MLSsoccer.com Editor-in-Chief Greg Lalas joined Only A Game's Karen Given to provide some answers.
KG: So what did the U.S. team accomplish in Brazil in terms of its competitiveness on the international stage?
[sidebar title="Change The Penalty Kick?" width="330" align="right"]Does every foul in the box deserve a penalty kick? Grantland's Kirk Goldsberry tells us about his study.[/sidebar]GL: It showed that it can continue to compete with the biggest teams in the world. You go up against the Portugals and the Germanys of the world and you can hold your own. And, in fact, you can actually beat some of them and escape "The Group of Death."
KG: In order to compete against that world-class talent you need world-class players, so which players on the current U.S. roster fit into that category?
GL: Tim Howard is a world-class goalkeeper, arguably one of the top-three goalkeepers in the world right now, and the performance he put in against Belgium proved that. I would put [midfielder] Michael Bradley in that category. He's a player that can change games when he's at his best. Didn't have the greatest tournament of his life, but he is certainly at that level.
And I would say that a player like Matt Besler, [who] plays for Sporting Kansas City, he's a defender who I think had a tremendous tournament. And other than sort of one little mistake against Belgium, I think he showed that he has the potential to be a world-class player.
KG: Head coach Jurgen Klinsmann has been lauded by some for making the right substitutions at key moments, but he's been derided by others for not having a suitable backup for Jozy Altidore and maybe asking too much of midfielder Michael Bradley. How do you rate Klinsmann's performance?
GL: I think that the criticism that he's come in for is all deserved. At the same time, considering the group that the U.S. was in, I don't think that we could have asked for that much more from him. Yes, it would have been great if he'd had another target forward who could replace Jozy Altidore. It would have been nice if Michael Bradley could have played in his more-preferred, sort of withdrawn-holding midfielder position.
But it's not just about a collection of individuals. It's about, you know, that spirit and the cohesion and the understanding. And I think we all have to tip our hat to Klinsmann for getting that right.
KG: Well, I think the fans at least are ready for this team to do more than just get out of the group stage. So what changes does the team need to make before 2018?
[sidebar title="Soccer: It's In The Game" width="330" align="right"]Is a popular video game one reason for American fans' increased interest in soccer?[/sidebar]GL: I think you're going to see Jurgen Klinsmann bringing in more young players. You know, we saw DeAndre Yedlin, this 20-year-old kid from Seattle, who came in as a sub early in that Belgium game and was arguably the best player on the field for the United States other than Tim Howard.

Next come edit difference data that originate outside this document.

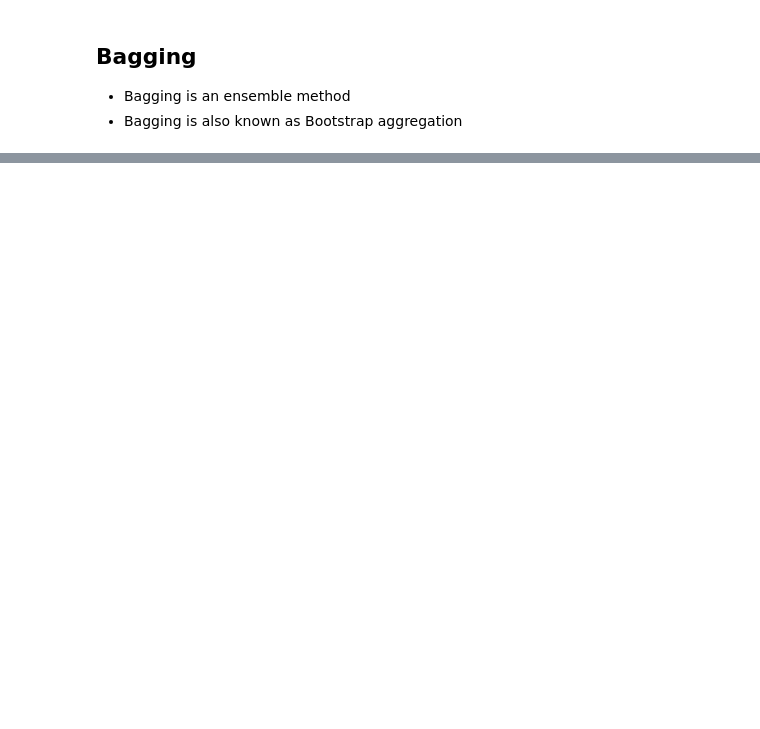
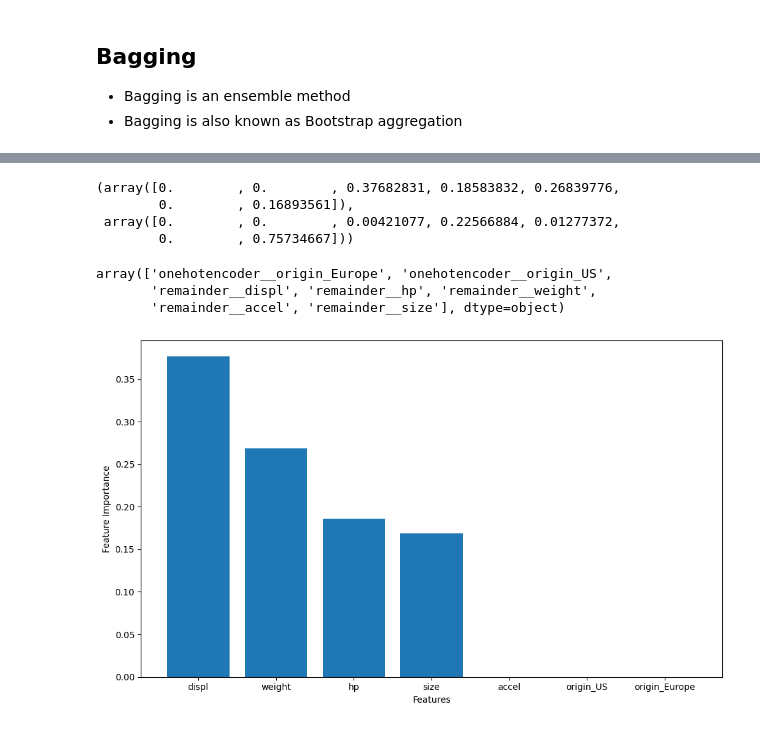
Before and after one commit to PaulToronto/DataCamp-Track---Machine-Learning-Scientist-in-Python, a Jupyter notebook: 6_3_Machine_Learning_with_Tree_Based_Models_in_Python_Bagging_and_Random_Forests.ipynb, the cells around one changed output, grey strips where cells are left out. Drawn from its saved outputs; the diff is of its cells as text; code cells hidden in the pictures; blank space fills up the shorter version.

```diff
--- a/6_3_Machine_Learning_with_Tree_Based_Models_in_Python_Bagging_and_Random_Forests.ipynb
+++ b/6_3_Machine_Learning_with_Tree_Based_Models_in_Python_Bagging_and_Random_Forests.ipynb
@@ -38,0 +641,12 @@
+# %%
+X = auto.drop('mpg', axis=1)
+y = auto['mpg']
+
+index = X.index
+
+X = preprocessor.fit_transform(X)
+X = pd.DataFrame(X,
+                 columns=preprocessor.get_feature_names_out(),
+                 index = index)
+
+X.head()
@@ -38,0 +660,9 @@
+# %%
+# set seed for reproducibility
+SEED = 123
+
+# split data
+X_train, X_test, y_train, y_test = train_test_split(X, y,
+                                                    test_size=0.3,
+                                                    random_state=SEED)
+X_train.shape, X_test.shape, y_train.shape, y_test.shape
@@ -38,0 +671,8 @@
+# %%
+rf = RandomForestRegressor(
+    n_estimators=400,
+    min_samples_leaf=0.12,
+    random_state=SEED
+)
+
+rf
@@ -38,0 +681,2 @@
+# %%
+rf.fit(X_train, y_train)
@@ -38,0 +724,29 @@
+# %%
+rf.feature_importances_, dt_reg.feature_importances_
+# %% [output]
+(array([0.        , 0.        , 0.37682831, 0.18583832, 0.26839776,
+        0.        , 0.16893561]),
+ array([0.        , 0.        , 0.00421077, 0.22566884, 0.01277372,
+        0.        , 0.75734667]))
+# %%
+rf.feature_names_in_
+# %% [output]
+array(['onehotencoder__origin_Europe', 'onehotencoder__origin_US',
+       'remainder__displ', 'remainder__hp', 'remainder__weight',
+       'remainder__accel', 'remainder__size'], dtype=object)
+# %%
+feature_names = np.array([s.split('__', 1)[1] for s in rf.feature_names_in_])
+indices = np.argsort(rf.feature_importances_)[::-1]
+sorted_features = feature_names[indices]
+sorted_importances = rf.feature_importances_[indices]
+
+plt.figure(figsize=(10, 6))
+plt.bar(range(len(sorted_features)),
+        sorted_importances,
+        tick_label=sorted_features)
+plt.ylabel('Feature Importance')
+plt.xlabel('Features')
+plt.tight_layout()
+plt.show()
+# %% [output]
+[figure, added]
```
Also changed, not shown: parts of 90 cells of this notebook.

And so I think you're going to see more of these young players being brought into the fold over this next World Cup cycle, which is only a good thing. If you can get a 20-year-old kid in now, you got four years to drill it into his head that he's just as good as that German player or that Portuguese player or that Belgian player. And I think in 2018 you're going to see a U.S. team that goes out there with that sort of mentality.
KG: According to recent Nielsen ratings, more people watched Tuesday's U.S.A-Belgium match than the average number that tuned in to the World Series and NBA Finals. Does this mean that the U.S. has finally caught on to soccer or merely that we finally caught on to the World Cup?
GL: I would say that it is not that anybody has caught on to anything; it's that a lot of people have been exposed to the fan and the supporter culture that's out there. The energy, the buzz, the excitement that everybody felt during this tournament — that's taking place every single weekend at soccer stadiums across the United States and Canada already.
It's not to the same scale, but look, they're getting 40,000 people to [MLS] games in Seattle. In Kansas City, every game is sold out. There's a cultural moment taking place, and I think that this World Cup has just made some people kind of look and notice what was already right in front of them.
This story aired on July 5, 2014.
Support the news